Puri Rath Yatra, the world famous chariot or car festival, at the Puri Jagannath Temple in Orissa. It is celebrated on the second day of the Shukla Paksha (waxing phase of moon or bright fortnight) Ashadh month as per traditional Oriya Calendar. On the day of the Ratha Yatra (car festival), chariots (Rath) carrying Lord Jagannath, Balabhadra and Subhadra is pulled to the nearby Gundicha Temple.
The return journey of the chariots or Bahuda Jatra is on July 14, 2016.
At the world famous Puri Jagannath Temple in Orissa, Lord Krishna is worshipped as ‘Jagannath’ – ‘master of the universe.’ Balabhadra is the elder brother of Lord Krishna and Subhadra is his younger sister.
The making of the Rathas for the annual festival begins on the Akshaya Tritiya day. The main rituals associated with Puri Rath Yatra festival is spread over a month and several rituals, like Snana Purnima and Anasara, take place during this period.
The Snana Yatra or Snana Purnima (Bathing Festival) takes place on the full moon day in the month of Jyestha (May – June). On this day, the three deities are bathed in 108 pitchers of water.
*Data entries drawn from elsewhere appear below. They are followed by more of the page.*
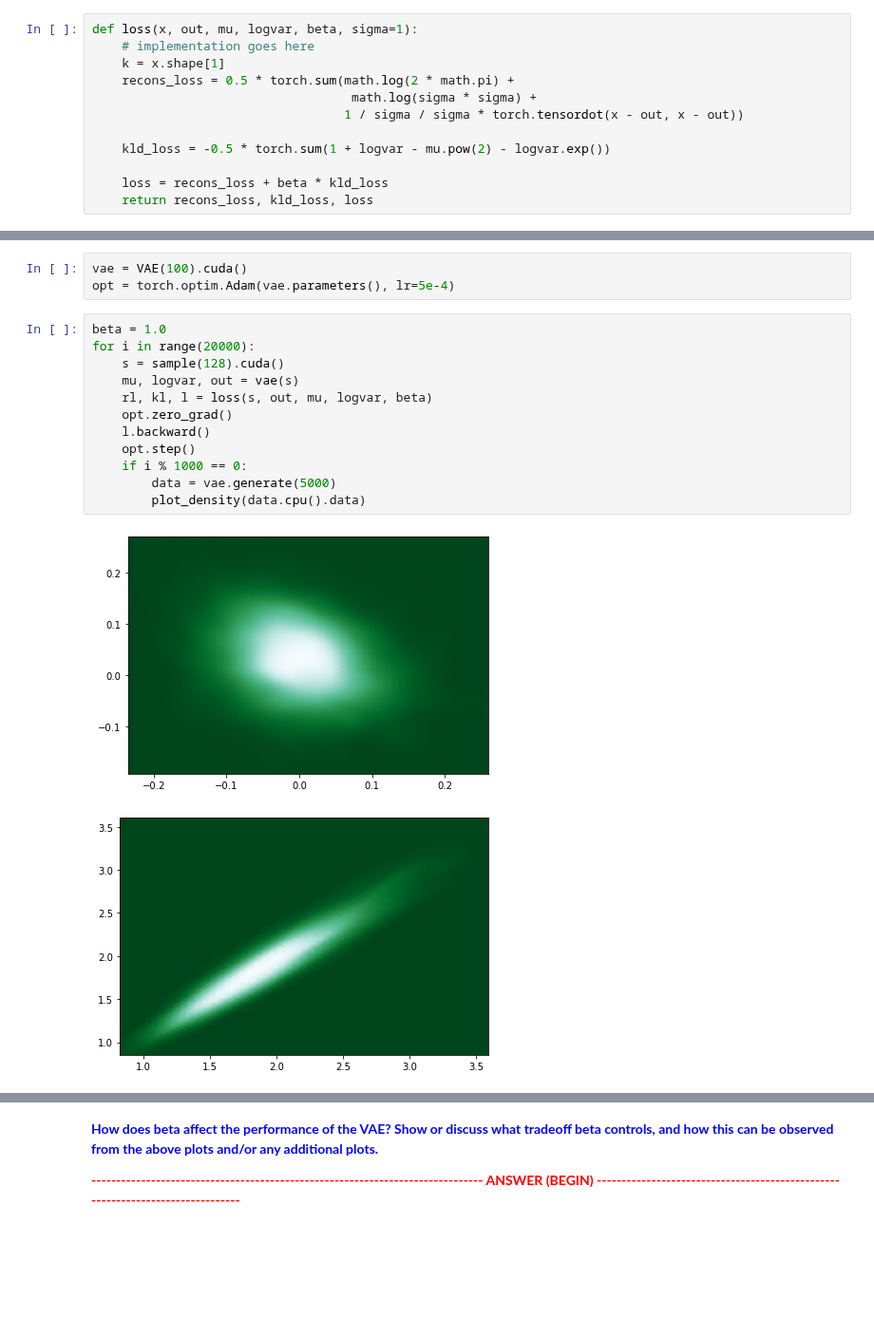
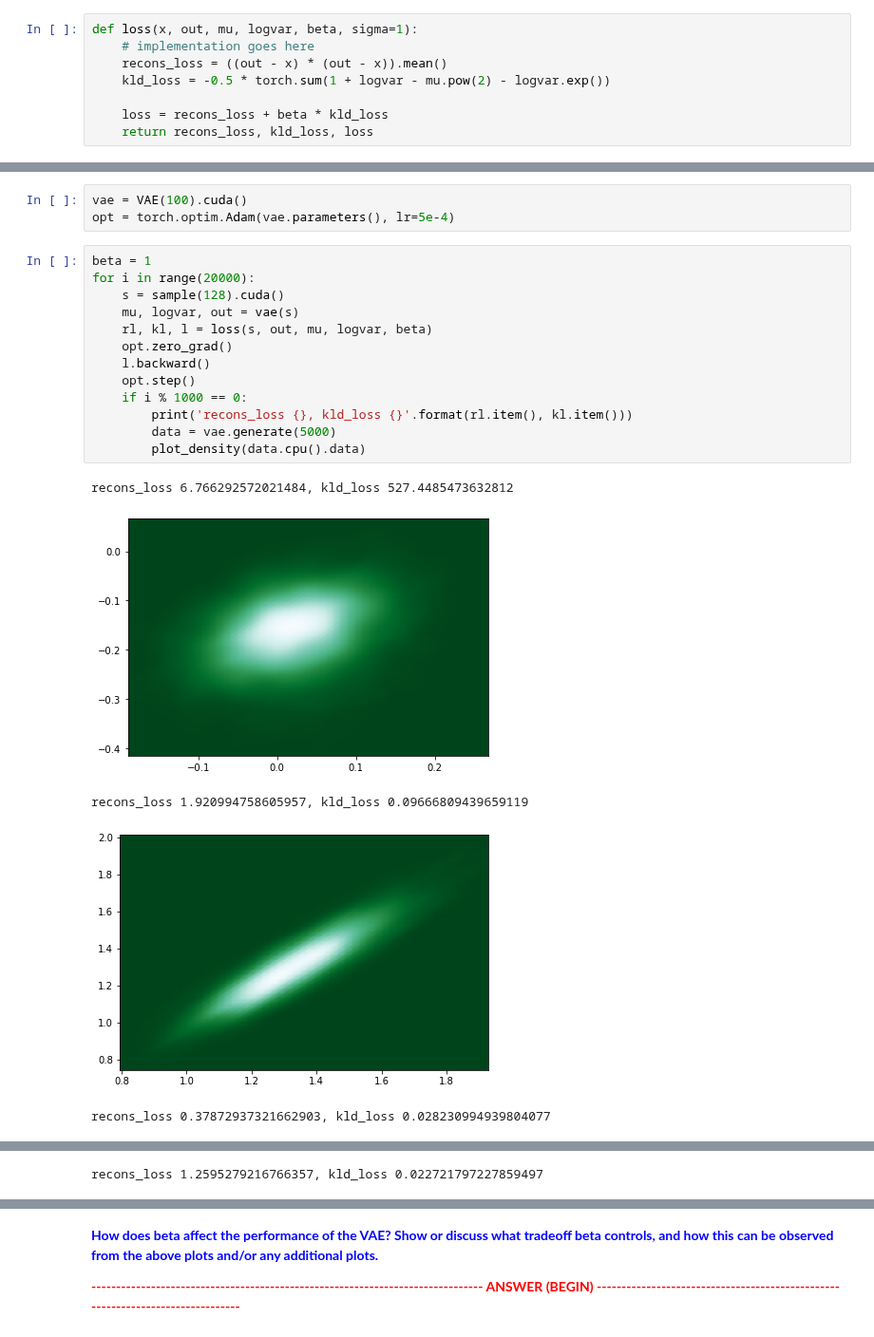
Before and after one commit to RuolinZheng08/ttic-31230-deep-learning, a Jupyter notebook: PS4.ipynb, the cells around one changed output, grey strips where cells are left out. Shown at 95% size. Saved outputs shown, nothing was run; the diff lists cells and outputs as text; blank space fills up the shorter version.

Commit message:
Need to debug reconstruction loss

```diff
--- a/PS4.ipynb
+++ b/PS4.ipynb
@@ -193,11 +193,7 @@ In your derivation $\sigma$ hopefully showed up as a weight between the two term
 # %%
 def loss(x, out, mu, logvar, beta, sigma=1):
     # implementation goes here
-    k = x.shape[1]
-    recons_loss = 0.5 * torch.sum(math.log(2 * math.pi) +
-                                   math.log(sigma * sigma) +
-                                  1 / sigma / sigma * torch.tensordot(x - out, x - out))
-
+    recons_loss = ((out - x) * (out - x)).mean()
     kld_loss = -0.5 * torch.sum(1 + logvar - mu.pow(2) - logvar.exp())
 
     loss = recons_loss + beta * kld_loss
@@ -209,17 +205,21 @@ Try different values of beta until you find one that yields good results.
 vae = VAE(100).cuda()
 opt = torch.optim.Adam(vae.parameters(), lr=5e-4)
 # %%
-beta = 1.0
+beta = 1
 for i in range(20000):
     s = sample(128).cuda()
     mu, logvar, out = vae(s)
     rl, kl, l = loss(s, out, mu, logvar, beta)
     opt.zero_grad()
     l.backward()
     opt.step()
     if i % 1000 == 0:
+        print('recons_loss {}, kld_loss {}'.format(rl.item(), kl.item()))
         data = vae.generate(5000)
         plot_density(data.cpu().data)
 # %% [output]
+recons_loss 6.766292572021484, kld_loss 527.4485473632812
-[figure, old version]
+[figure, new version]
+recons_loss 1.920994758605957, kld_loss 0.09666809439659119
-[figure, old version]
+[figure, new version]
+recons_loss 0.37872937321662903, kld_loss 0.028230994939804077
@@ -225,0 +227 @@ for i in range(20000):
+recons_loss 1.2595279216766357, kld_loss 0.022721797227859497
```
Also changed, not shown: parts of 1 cell of this notebook.
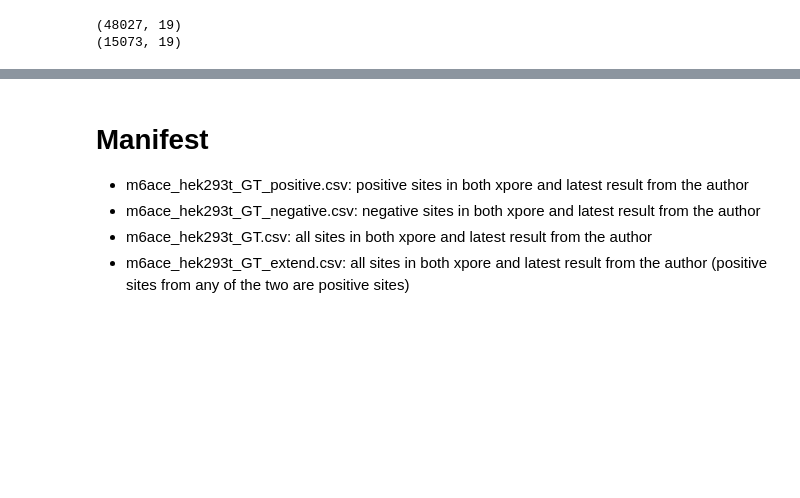
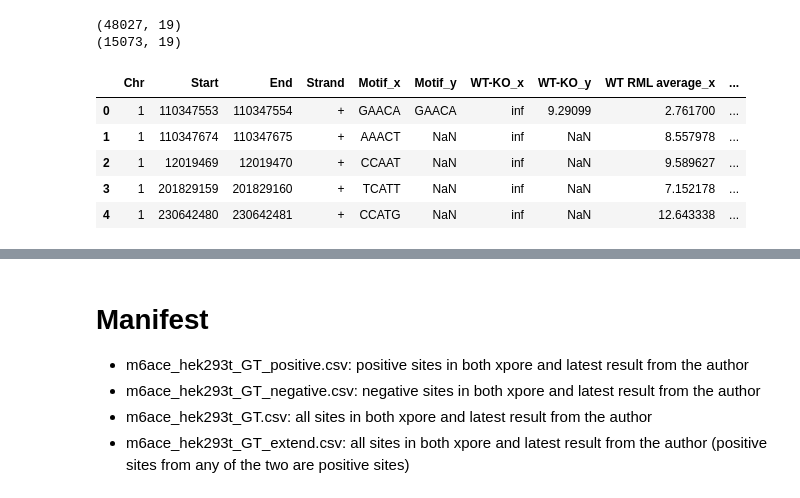
Before and after one commit to loganylchen/baleen_data, a Jupyter notebook: hek293t_m6ace.ipynb, the cells around one changed output, grey strips where cells are left out. Saved outputs shown, nothing was run; the diff lists cells and outputs as text; code cells hidden in the pictures; blank space fills up the shorter version.

```diff
--- a/hek293t_m6ace.ipynb
+++ b/hek293t_m6ace.ipynb
@@ -85,4 +85,19 @@ print(m6aceseq_hek293t_df.shape)
 # %% [output]
 (48027, 19)
 (15073, 19)
+# %%
+merged_hek293t_df = raw_hek293t_df.merge(m6aceseq_hek293t_df,on=['Chr','Start','End','Strand'],how='outer').loc[:,['Chr','Start','End','Strand',
+                                                                                                                   'Motif_x','Motif_y','WT-KO_x',
+                                                                                                                   'WT-KO_y','WT RML average_x',
+                                                                                                                   'Mettl3-KO RML average_x','WT '
+                                                                                                                                             'RML average_y','Mettl3-KO RML average_y','mettl3-m6a_x','mettl3-m6a_y']]
+merged_hek293t_df['Motif'] = merged_hek293t_df['Motif_x']
+merged_hek293t_df.head()
+# %% [output]
+|  | Chr | Start | End | Strand | Motif_x | Motif_y | WT-KO_x | WT-KO_y | WT RML average_x | ... |
+| 0 | 1 | 110347553 | 110347554 | + | GAACA | GAACA | inf | 9.29099 | 2.761700 | ... |
+| 1 | 1 | 110347674 | 110347675 | + | AAACT | NaN | inf | NaN | 8.557978 | ... |
+| 2 | 1 | 12019469 | 12019470 | + | CCAAT | NaN | inf | NaN | 9.589627 | ... |
+| 3 | 1 | 201829159 | 201829160 | + | TCATT | NaN | inf | NaN | 7.152178 | ... |
+| 4 | 1 | 230642480 | 230642481 | + | CCATG | NaN | inf | NaN | 12.643338 | ... |
 # %%
```
Also changed, not shown: parts of 5 cells of this notebook, 2 other files.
After the elaborate Snana Yatra festival, the three deities stay away from public view and this is known as ‘Anasara.’ It is believed that after such elaborate ritualistic bath the deities catch fever and therefore they do not return to the sanctum sanctorum of the temple.
The idols of the three deities then make an appearance after 15 days of ‘anasara’ in a new appearance known as ‘Navaya Yauvana Vesha.’ The wooden idols of the deities are given a fresh coat of paint.
Next auspicious ceremony is the world famous Ratha Yatra. On this day, thousands of devotees pull the three huge chariots carrying Lord Jagannath, Balabhadra and Subhadra through the grand road (Bada Danda) to the Gundicha Temple. The deities visit their aunt here.
The three deities enter the temple of their aunt on the next day and stay there for seven days.
On the fifth day, Goddess Lakshmi, wife of Lord Jagannath, comes in search of him to the Gundicha temple.
On finding his chariot there, she damages Jagannath’s chariot and returns back in anger.
After the week-long stay, the three deities return and the journey is known as Bahuda Yatra.
During the return journey, the chariot of Jagannath stops at the Ardhasani Temple (Mausa Ma temple). Here, Lord accepts his favorite rice cake known as Poda Pitha from his aunt who is the presiding deity of the temple.
The deities reach the Puri Jagannath Temple in the evening and wait outside for the day.
On the next day, the deities are attired in new costumes and this new form of the idols is known as ‘Suna Vesa.’
The following day, the deities move into the sanctum sanctorum of the temple and the Rath Yatra festival comes to an end.